Neither Blackburn nor Temple attended court however Temple pleaded guilty by post to transporting waste without being registered and to providing false or misleading information to an officer. He offered no mitigation.
Blackburn was convicted in his absence of transporting waste without being registered. He was fined £180, with £121.55 costs and a £34 victim surcharge – A total of £335.55.
Temple was fined £120 for each offence, with £121.55 costs and a £34 surcharge – A total of £395.55.
Joint crackdown nets illegal waste carriers
Four months later, following an increase in fly-tipping in Newcastle, a week-long joint operation by the City Council, Northumbria Police and the Environment Agency targeted vehicles suspected of illegally transporting waste.
Karl Gray, 32, of Kent Avenue in Wallsend, and Josh Attrill, 24, of Coniston Road, also in Wallsend, were pulled over by officers at Ward Brothers scrap yard in Ouseburn, having seen their vehicle travelling west along Walker Road.
Gray told council officers that he had “everything in place” to legitimately collect scrap but did not have with him any licences or registrations.
The Environment Agency subsequently confirmed he did not hold a registration at the time he was stopped, however he had applied for one the next day.
Neither Gray nor Attrill attended court, and neither was legally represented, however Gray pleaded guilty by post to transporting waste without being registered.
In mitigation Gray claimed he believed he had made a licence application online, but that he had had some internet issues, and he had not appreciated he was not, in fact, registered.

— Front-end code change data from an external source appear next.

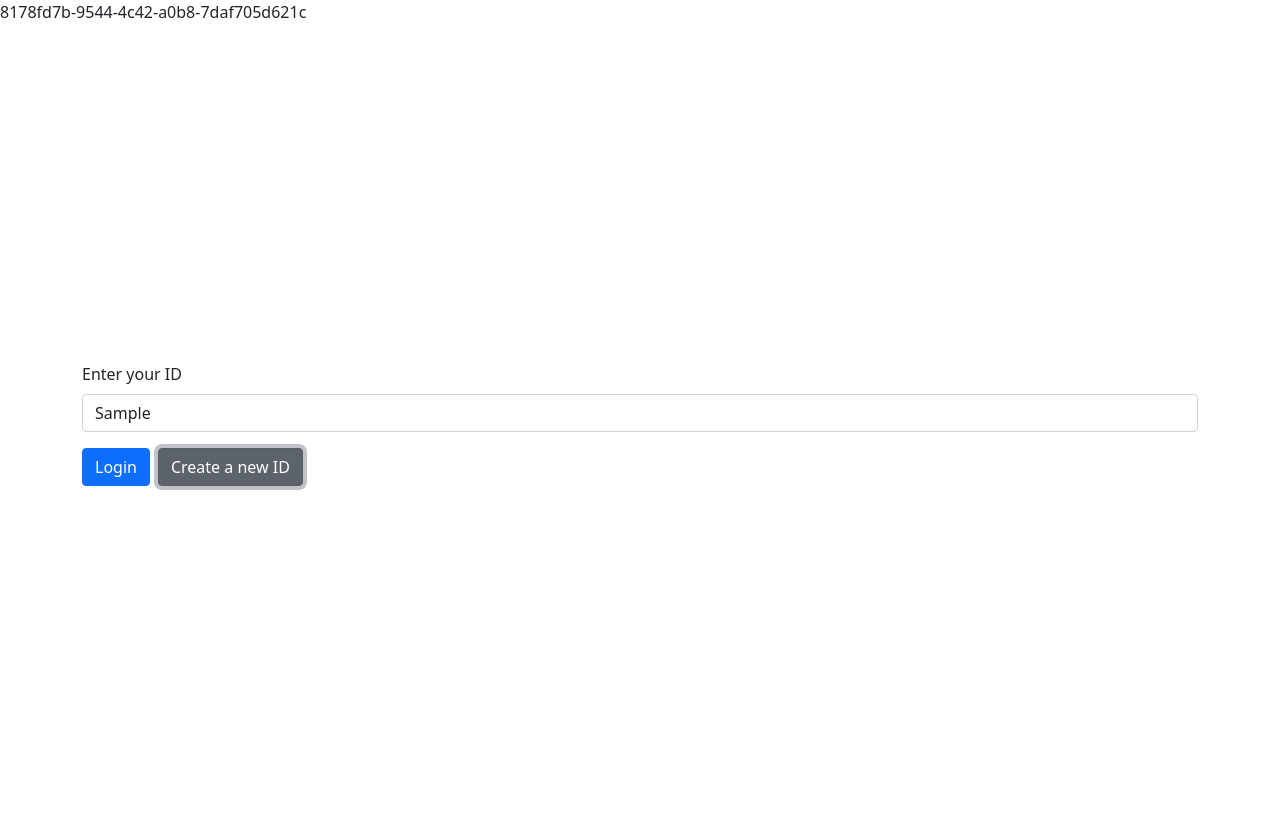
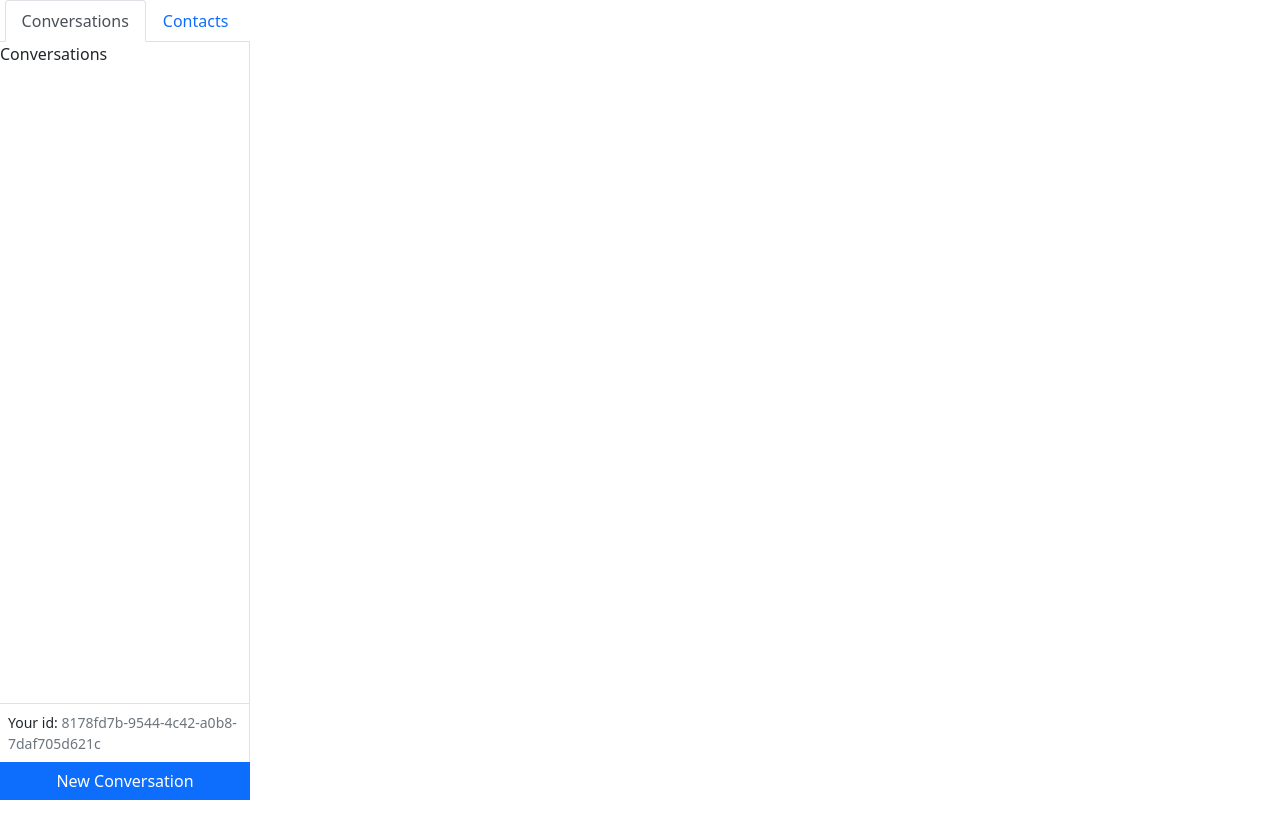
Before and after one commit to atulnk1/whatsapp-clone, a React (Create React App) app in the folder client/: page / in a window 1280 px wide. Both pictures are taken after typing "Sample" into the empty fields and a click on the button "Create a new ID". After the commit the page ends 800 px from the top, so only its background shows below. Built offline with nearby package versions, Linux system fonts and the light colour scheme.

Commit message:
basic sidebar done

```diff
--- a/client/src/components/App.js
+++ b/client/src/components/App.js
@@ -1,14 +1,17 @@
-import React, { useState } from 'react'
+import React from 'react'
+import useLocalStorage from '../hooks/useLocalStorage';
 import Login from "./Login";
+import Dashboard from "./Dashboard";
 
 
 function App() {
-  const [id, setId] = useState()
+  const [id, setId] = useLocalStorage('id')
   return (
-    <>
-      {id}
-      <Login onIdSubmit={setId} />
-    </>
+    id ? <Dashboard id={id} /> : <Login onIdSubmit={setId} />
+    // <>
+    //   {id}
+    //   <Login onIdSubmit={setId} />
+    // </>
   )
 }
 
--- /dev/null
+++ b/client/src/components/Contacts.js
@@ -0,0 +1,10 @@
+import React from 'react'
+
+
+export default function Contacts() {
+    return (
+        <div>
+            Contacts
+        </div>
+    )
+}
--- /dev/null
+++ b/client/src/components/Conversations.js
@@ -0,0 +1,10 @@
+import React from 'react'
+
+
+export default function Conversations() {
+    return (
+        <div>
+            Conversations
+        </div>
+    )
+}
--- /dev/null
+++ b/client/src/components/Dashboard.js
@@ -0,0 +1,13 @@
+import React from 'react'
+import Sidebar from './Sidebar'
+
+export default function Dashboard({ id }) {
+    return(
+        <div className='d-flex' style={ { height: '100vh' }}>
+            <Sidebar id={id} />
+        </div>
+        // <div>
+        //     {id}
+        // </div>
+    )
+}
--- /dev/null
+++ b/client/src/components/Sidebar.js
@@ -0,0 +1,40 @@
+import React, { useState } from 'react'
+import { Tab, Nav, Button } from 'react-bootstrap'
+import Contacts from './Contacts'
+import Conversations from './Conversations'
+
+const CONVERSATIONS_KEY = 'conversations'
+const CONTACTS_KEY = 'contacts'
+
+export default function Sidebar({ id }) {
+    const [activeKey, setActiveKey] = useState(CONVERSATIONS_KEY)
+    const conversationsOpen = activeKey === CONVERSATIONS_KEY
+    return (
+        <div style={ {width: '250px' }} className="d-flex flex-column">
+            <Tab.Container activeKey={activeKey} onSelect={setActiveKey}>
+                <Nav variant="tabs" className="justify-content-center">
+                    <Nav.Item>
+                        <Nav.Link eventKey={CONVERSATIONS_KEY}>Conversations</Nav.Link>
+                    </Nav.Item>
+                    <Nav.Item>
+                        <Nav.Link eventKey={CONTACTS_KEY}>Contacts</Nav.Link>
+                    </Nav.Item>
+                </Nav>
+                <Tab.Content className='border-end overflow-auto flex-grow-1'>
+                    <Tab.Pane eventKey={CONVERSATIONS_KEY}>
+                        <Conversations />
+                    </Tab.Pane>
+                    <Tab.Pane eventKey={CONTACTS_KEY}>
+                        <Contacts />
+                    </Tab.Pane>
+                </Tab.Content>
+                <div className="p-2 border-top border-end small">
+                    Your id: <span className='text-muted'>{id}</span>
+                </div>
+                <Button className='rounded-0'>
+                    New {conversationsOpen ? 'Conversation' : 'Contact'}
+                </Button>
+            </Tab.Container>
+        </div>
+    )
+}
--- a/client/src/hooks/useLocalStorage.js
+++ b/client/src/hooks/useLocalStorage.js
@@ -23,7 +23,7 @@
     // Get value and store it into local storage
     // Any time our value or key change we need to store it into local storage
     useEffect(() => {
-        localstorage.setItem(prefixedKey, JSON.stringify(value))
+        localStorage.setItem(prefixedKey, JSON.stringify(value))
     }, [prefixedKey, value])
 
     return [value, setValue]
```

Gray was fined £293, with £130 costs and a £34 victim surcharge – A total of £457.
Attrill was fined £180, with £130 and a £34 victim surcharge – A total of £344.